In honor of Miss McBee’s 138th birthday, we wanted to share this incredible excerpt found in the 1949 annual titled: “History of Ashley Hall and Miss McBee” written by her niece, Corina “Nena” McBee ’49.
History of Ashley Hall and Miss McBee
“During the year of 1909, an ambitious young woman came to Charleston with an idea. The young woman was Miss Mary Vardrine McBee, and the idea was to start a school for young ladies. Miss McBee realized that the South lacked a school which gave the necessary college requirements to Southern girls, and so, on a day in late September, in the year 1909, Ashley Hall began. The idea was not new to Miss McBee. It had come to her several years earlier when she entered Smith College. A young girl from Fairmont, Tennessee, Miss McBee had been out of school for four years when she made application to take the college entrance examinations. For three long days she wrote away and passed all except two exams. In order to be admitted she had to make up one of these two. Immediately she sat down and took the algebra examination. And so it was that on a cold rainy Fall day in 1902, a joyful sub-Freshman, who had just passed her algebra entrance examination, picked up her heavy long skirts and hurried behind Dr. Brady, the Latin Professor, across the campus toward the administration building. She fixed her eyes on Dr. Brady’s old-fashion high boots and saw water fly out in every direction with each step he took. It was in this atmosphere created by the sight of the stern old gentleman wading through the water that the idea, the dream of Ashley Hall was born. Miss McBee was then, still, a very young lady but despite this she had the determination and strength of purpose to last her through four years of college and many hard years after that until her dream was completed.
As we all know this dream culminated on a day in September of 1909 when forty-five students came to the old Witte house which has since become Ashley Hall and began the first day of school. The first enrolled day student was Josephine Pinckney and the first enrolled boarder was Pauline Sanders. These girls, this class of forty-five students, became the first members of a school which has grown and improved to become one of the outstanding preparatory schools in the country. The first year there were no graduates. But in 1911 three girls: Lucille Lebby, Katherine Paul and Ethel Thrower, were the first graduates, and in 1912 and industrious young student, Mary Howden, took the college entrance examinations and gained for Ashley Hall the prominence it needed to become a certified school. And so three years after its beginning Ashley Hall was well on its way to success.
Of the school itself much can be said. The classes which at first could be held in the main building soon required new buildings that extended for a block. The students, originally forty-five girls, have increased to two hundred and forty young ladies. The teachers have been an impressive group of intelligent, thoughtful and if not famous, certainly well equipped ladies and gentlemen.

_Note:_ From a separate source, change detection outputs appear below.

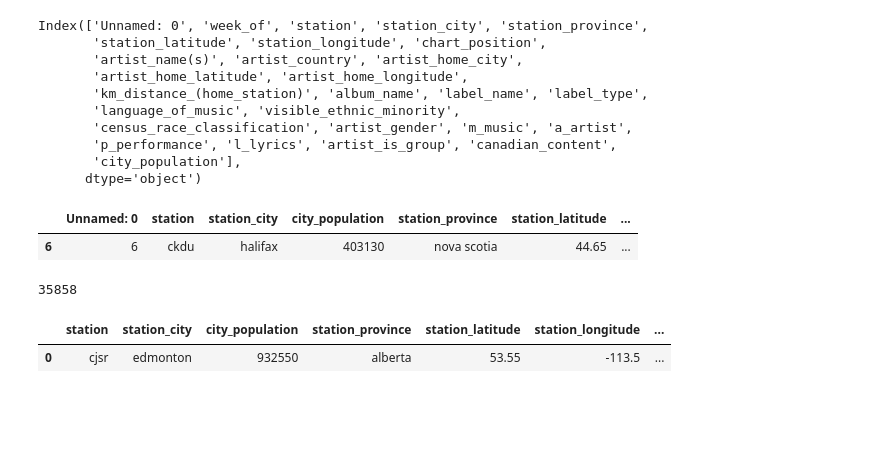
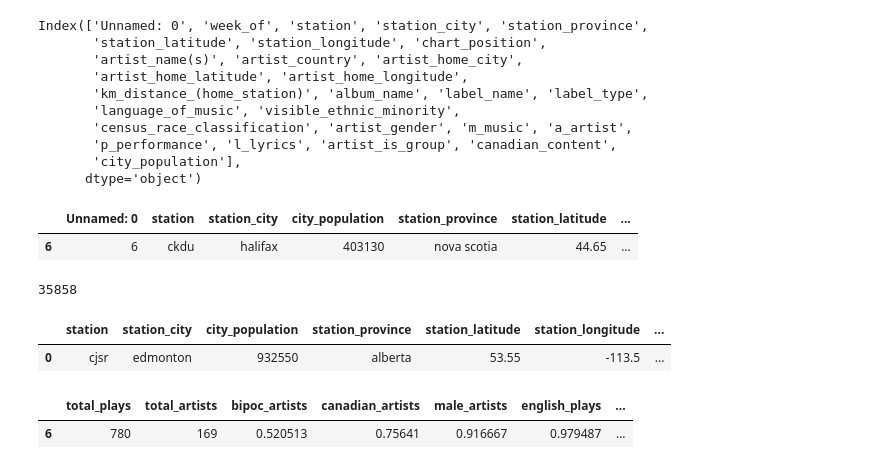
Before and after one commit to OwenBrush/canadian-hip-hop-radio-analysis, a Jupyter notebook: data_exploration.ipynb, the cells around one changed output. Saved outputs shown, nothing was run; the diff lists cells and outputs as text; code cells hidden in the pictures; blank space fills up the shorter version.

```diff
--- a/data_exploration.ipynb
+++ b/data_exploration.ipynb
@@ -91,6 +93,24 @@ station_correlations = station_df[[
                                 'city_population'
                             ]]
 plot_correlation_matrix(station_correlations, title='Correlation Map of Station Data')
+# %%
+station_correlations = station_df[[
+                                'total_plays',
+                                'total_artists',
+                                'bipoc_artists',
+                                'canadian_artists',
+                                'male_artists',
+                                'english_plays',
+                                'city_population',
+                                'station_province'
+                            ]]
+station_correlations= station_correlations[station_correlations['station_province'] != 'nova scotia']
+plot_correlation_matrix(station_correlations, title='Correlation Map of Station Data')
+# %%
+station_correlations
+# %% [output]
+|  | total_plays | total_artists | bipoc_artists | canadian_artists | male_artists | english_plays | ... |
+| 6 | 780 | 169 | 0.520513 | 0.75641 | 0.916667 | 0.979487 | ... |
 # %%
 artist_df = pd.read_csv('data/clean_data_artists.csv',index_col=0)
 # %%
```
Also changed, not shown: parts of 11 cells of this notebook, 13 other files.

Such foresight, perseverance and good natured kindness have gone into developing the cultural tradition of the school–a tradition which through the years has been increased and tempered with the utmost care, and which we regard as our backbone for the work of later life.”
Written by Corina “Nena” Louise McBee ’49, niece of Miss Mary Vardrine McBee (founder of Ashley Hall)